- PROBLEM DETAILS
In the entries below, which lines run from the one containing "Before and after one commit to mziqudhd92/honeypot-auditor, a" to the one containing "Also changed, not shown: other"? Copy exactly those lines, ends included, and no others.

- ENTRIES PROVIDED
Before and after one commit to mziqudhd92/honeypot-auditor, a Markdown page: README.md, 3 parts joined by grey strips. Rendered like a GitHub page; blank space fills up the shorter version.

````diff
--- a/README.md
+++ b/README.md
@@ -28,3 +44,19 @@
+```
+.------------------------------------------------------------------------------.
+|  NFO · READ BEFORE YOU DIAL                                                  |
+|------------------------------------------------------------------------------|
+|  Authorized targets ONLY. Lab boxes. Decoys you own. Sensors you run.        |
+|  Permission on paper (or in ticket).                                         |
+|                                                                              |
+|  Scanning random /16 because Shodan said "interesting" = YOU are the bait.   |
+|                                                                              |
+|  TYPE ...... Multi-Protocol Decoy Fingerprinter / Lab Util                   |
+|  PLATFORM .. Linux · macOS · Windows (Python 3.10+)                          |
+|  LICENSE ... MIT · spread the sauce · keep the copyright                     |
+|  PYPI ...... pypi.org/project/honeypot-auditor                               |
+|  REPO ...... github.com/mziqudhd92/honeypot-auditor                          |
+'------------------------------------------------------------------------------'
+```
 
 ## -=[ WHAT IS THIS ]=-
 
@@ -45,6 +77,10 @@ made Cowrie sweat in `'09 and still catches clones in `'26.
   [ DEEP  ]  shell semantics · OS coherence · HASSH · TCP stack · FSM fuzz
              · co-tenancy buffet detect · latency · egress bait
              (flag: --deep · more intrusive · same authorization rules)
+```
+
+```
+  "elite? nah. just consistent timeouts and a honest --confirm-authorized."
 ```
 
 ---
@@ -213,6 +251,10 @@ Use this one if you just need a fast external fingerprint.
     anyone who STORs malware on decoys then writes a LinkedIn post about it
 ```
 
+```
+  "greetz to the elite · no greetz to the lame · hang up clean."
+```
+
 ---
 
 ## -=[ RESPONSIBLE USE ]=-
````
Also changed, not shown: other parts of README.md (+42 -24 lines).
...
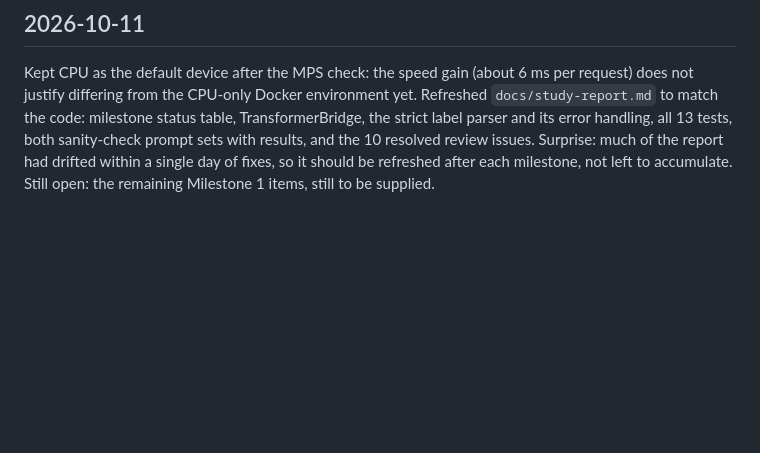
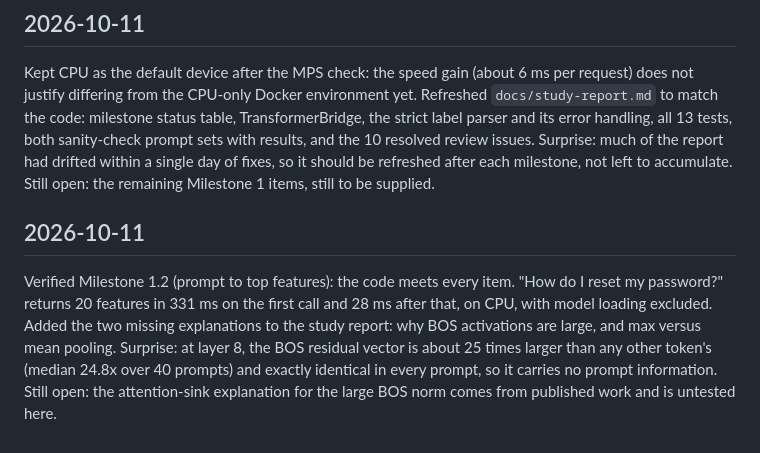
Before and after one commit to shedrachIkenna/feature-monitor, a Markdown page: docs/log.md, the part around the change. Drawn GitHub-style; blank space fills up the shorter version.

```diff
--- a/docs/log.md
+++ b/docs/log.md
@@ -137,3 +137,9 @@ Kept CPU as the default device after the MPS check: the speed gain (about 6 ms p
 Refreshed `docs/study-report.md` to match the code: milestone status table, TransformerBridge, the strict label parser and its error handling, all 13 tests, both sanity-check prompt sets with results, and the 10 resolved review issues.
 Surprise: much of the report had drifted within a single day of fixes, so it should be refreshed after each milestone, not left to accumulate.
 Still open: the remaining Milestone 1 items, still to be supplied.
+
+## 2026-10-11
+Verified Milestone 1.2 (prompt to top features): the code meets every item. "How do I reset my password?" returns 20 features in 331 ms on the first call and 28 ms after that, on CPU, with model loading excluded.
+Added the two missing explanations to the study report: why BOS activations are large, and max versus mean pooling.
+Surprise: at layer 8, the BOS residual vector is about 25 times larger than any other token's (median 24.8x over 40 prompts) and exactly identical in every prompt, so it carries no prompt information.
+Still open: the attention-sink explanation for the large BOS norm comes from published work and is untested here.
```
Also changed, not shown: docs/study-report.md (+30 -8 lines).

- REPLY
Before and after one commit to mziqudhd92/honeypot-auditor, a Markdown page: README.md, 3 parts joined by grey strips. Rendered like a GitHub page; blank space fills up the shorter version.

````diff
--- a/README.md
+++ b/README.md
@@ -28,3 +44,19 @@
+```
+.------------------------------------------------------------------------------.
+|  NFO · READ BEFORE YOU DIAL                                                  |
+|------------------------------------------------------------------------------|
+|  Authorized targets ONLY. Lab boxes. Decoys you own. Sensors you run.        |
+|  Permission on paper (or in ticket).                                         |
+|                                                                              |
+|  Scanning random /16 because Shodan said "interesting" = YOU are the bait.   |
+|                                                                              |
+|  TYPE ...... Multi-Protocol Decoy Fingerprinter / Lab Util                   |
+|  PLATFORM .. Linux · macOS · Windows (Python 3.10+)                          |
+|  LICENSE ... MIT · spread the sauce · keep the copyright                     |
+|  PYPI ...... pypi.org/project/honeypot-auditor                               |
+|  REPO ...... github.com/mziqudhd92/honeypot-auditor                          |
+'------------------------------------------------------------------------------'
+```
 
 ## -=[ WHAT IS THIS ]=-
 
@@ -45,6 +77,10 @@ made Cowrie sweat in `'09 and still catches clones in `'26.
   [ DEEP  ]  shell semantics · OS coherence · HASSH · TCP stack · FSM fuzz
              · co-tenancy buffet detect · latency · egress bait
              (flag: --deep · more intrusive · same authorization rules)
+```
+
+```
+  "elite? nah. just consistent timeouts and a honest --confirm-authorized."
 ```
 
 ---
@@ -213,6 +251,10 @@ Use this one if you just need a fast external fingerprint.
     anyone who STORs malware on decoys then writes a LinkedIn post about it
 ```
 
+```
+  "greetz to the elite · no greetz to the lame · hang up clean."
+```
+
 ---
 
 ## -=[ RESPONSIBLE USE ]=-
````
Also changed, not shown: other parts of README.md (+42 -24 lines).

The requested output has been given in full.